Romantic Suspense, 2003
Gennita Low’s debut effort Into Danger is promising – on a better day the hero and the heroine will be a dazzling couple – but ultimately its showy plot techniques and fancy jargon are its downfall. These very methods in Ms Low’s writing at first gives the book a nice high-tech espionage/spy feel to it, but soon I realize I have no idea what the heck is going on half the time here.
Steve McMillian is a Navy SEAL guy – aren’t they all nowadays? – but he’s a pretty cool Navy SEAL guy in that he’s a charming slick with the ladies. His latest mission is to go undercover and pretend to be purported assassin Marlena Maxwell’s lackey. He’s going to find what Marlena is up to, who she’s going to kill, that sort of thing. But soon it is clear that Marlena is not a killer as much as a target herself.
The sexual tension between these two are pretty hot but the author’s deliberate foreplay interruptus is very obvious and annoying the sixth time it happened in just as many chapters. Oops, she needs to do the laundry. Whoops, time out, he’s hungry. What a tease. In the meantime, the author tries to dazzle me with jargons and codewords. There are guys whose codeword name is Hard-On in this book. There’s an organization called TIARA, and no, it’s not your local beauty pageant thing gone high-tech. People talk about “knowing one’s GEM protocols” and asks people, “Have you met my T?” (I prefer chocolate milk shake, but thanks anyway.)
Still, most damningly, I have to keep a flowchart to follow what is going on, and even so, Villains come, villains go, and worse, I have no idea who Steve or Marlena are. They are two colorful characters that scream “Look at me! I’m hot! I’m sexy!” but I have no idea why they do half the things they do in this story. Scratch a little deeper under their cool exteriors and I will find that there’s really nothing much under the surface of our two main characters.

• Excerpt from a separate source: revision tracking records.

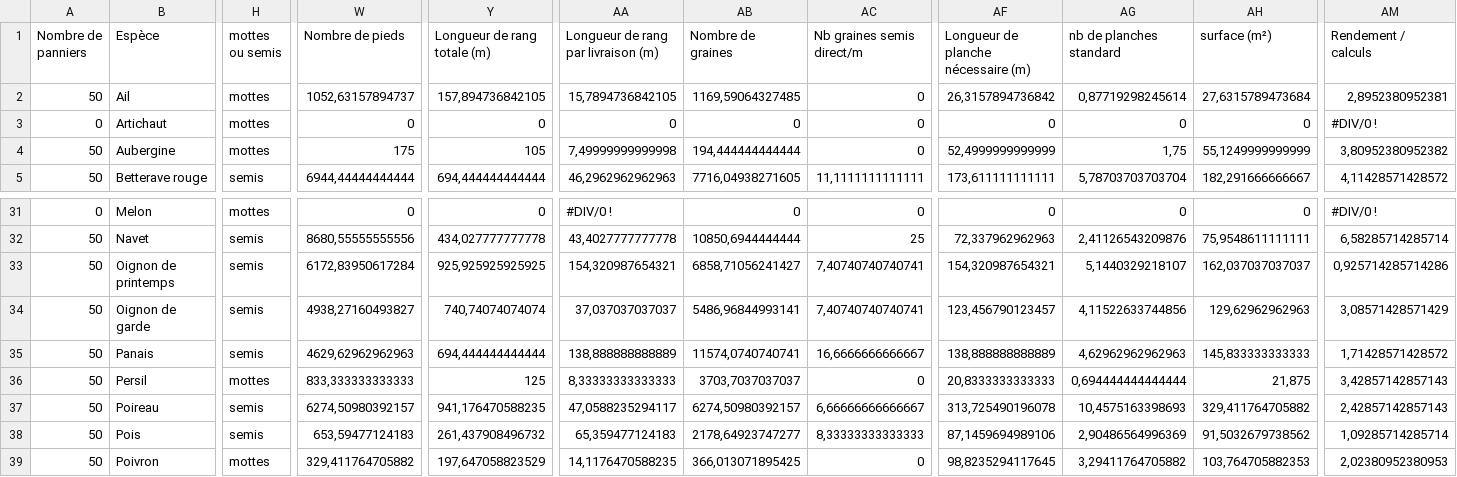
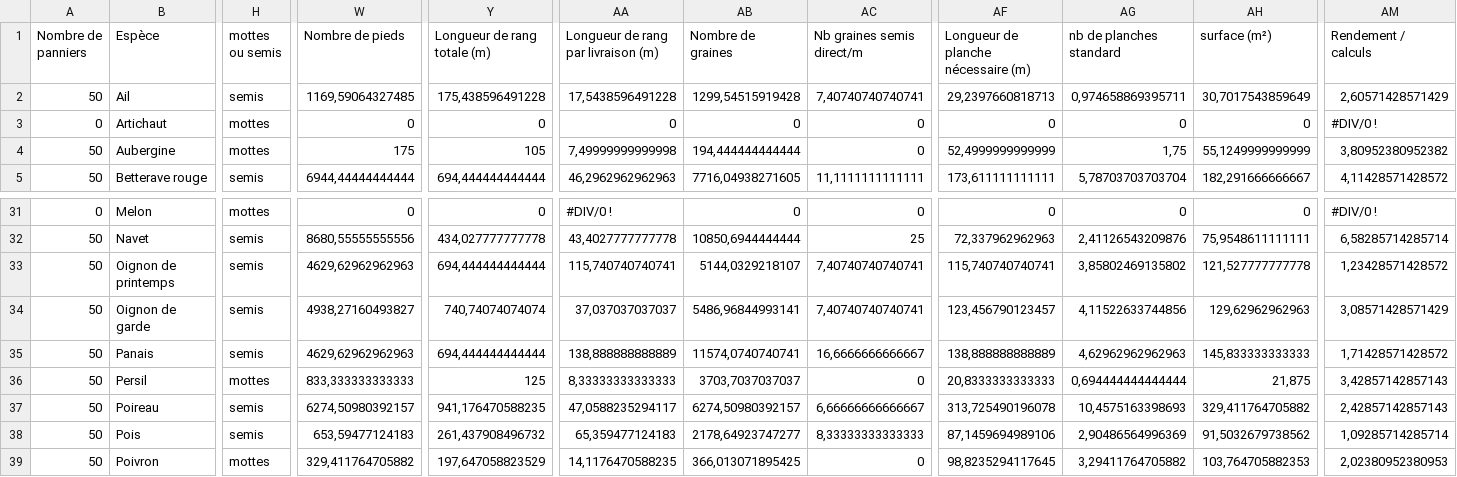
Before and after one commit to vgaz/test3, a CSV file: inputs/production.csv, drawn as a sheet; only a part is shown, gaps mark what is left out; the diff covers the shown part only; the diff names each change by its address in the sheet, - before the commit and + after, or states it on an @@ line.

```diff
--- a/inputs/production.csv
+++ b/inputs/production.csv
-H2 (mottes ou semis): mottes
+H2 (mottes ou semis): semis
-W2 (Nombre de pieds): 1052,63157894737
+W2 (Nombre de pieds): 1169,59064327485
-Y2 (Longueur de rang totale (m)): 157,894736842105
+Y2 (Longueur de rang totale (m)): 175,438596491228
-AA2: 15,7894736842105
+AA2: 17,5438596491228
-AB2 (Nombre de graines): 1169,59064327485
+AB2 (Nombre de graines): 1299,54515919428
-AC2 (Nb graines semis direct/m): 0
+AC2 (Nb graines semis direct/m): 7,40740740740741
-AF2: 26,3157894736842
+AF2: 29,2397660818713
-AG2 (nb de planches standard): 0,87719298245614
+AG2 (nb de planches standard): 0,974658869395711
-AH2 (surface (m²)): 27,6315789473684
+AH2 (surface (m²)): 30,7017543859649
-AM2 (Rendement / calculs): 2,8952380952381
+AM2 (Rendement / calculs): 2,60571428571429
-W33 (Nombre de pieds): 6172,83950617284
+W33 (Nombre de pieds): 4629,62962962963
-Y33 (Longueur de rang totale (m)): 925,925925925925
+Y33 (Longueur de rang totale (m)): 694,444444444444
-AA33: 154,320987654321
+AA33: 115,740740740741
-AB33 (Nombre de graines): 6858,71056241427
+AB33 (Nombre de graines): 5144,0329218107
-AF33: 154,320987654321
+AF33: 115,740740740741
-AG33 (nb de planches standard): 5,1440329218107
+AG33 (nb de planches standard): 3,85802469135802
-AH33 (surface (m²)): 162,037037037037
+AH33 (surface (m²)): 121,527777777778
-AM33 (Rendement / calculs): 0,925714285714286
+AM33 (Rendement / calculs): 1,23428571428572
```
Also changed, not shown: 5 edited cells elsewhere in this file, inputs/chiffres clés.csv, inputs/planning.csv, 4 other files.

I’m not saying that Into Danger is a bad book. It’s very readable and the first few chapters are really well-written. But these chapters set up a premise that anticipates our two main characters playing a cat-and-mouse game of tease and deceive, only to give way to a messy story starring a cast of too many people. It would have been so much better if a little time is spent on developing one central plot point instead of the author introducing so many subplots and characters and developing none properly. After all, like they say in Malay – alang-alang seluk pekasam biar sampai ke pangkal lengan, ya? While Gennita Low shows promise, much of the promise remains undelivered in this underbaked tale.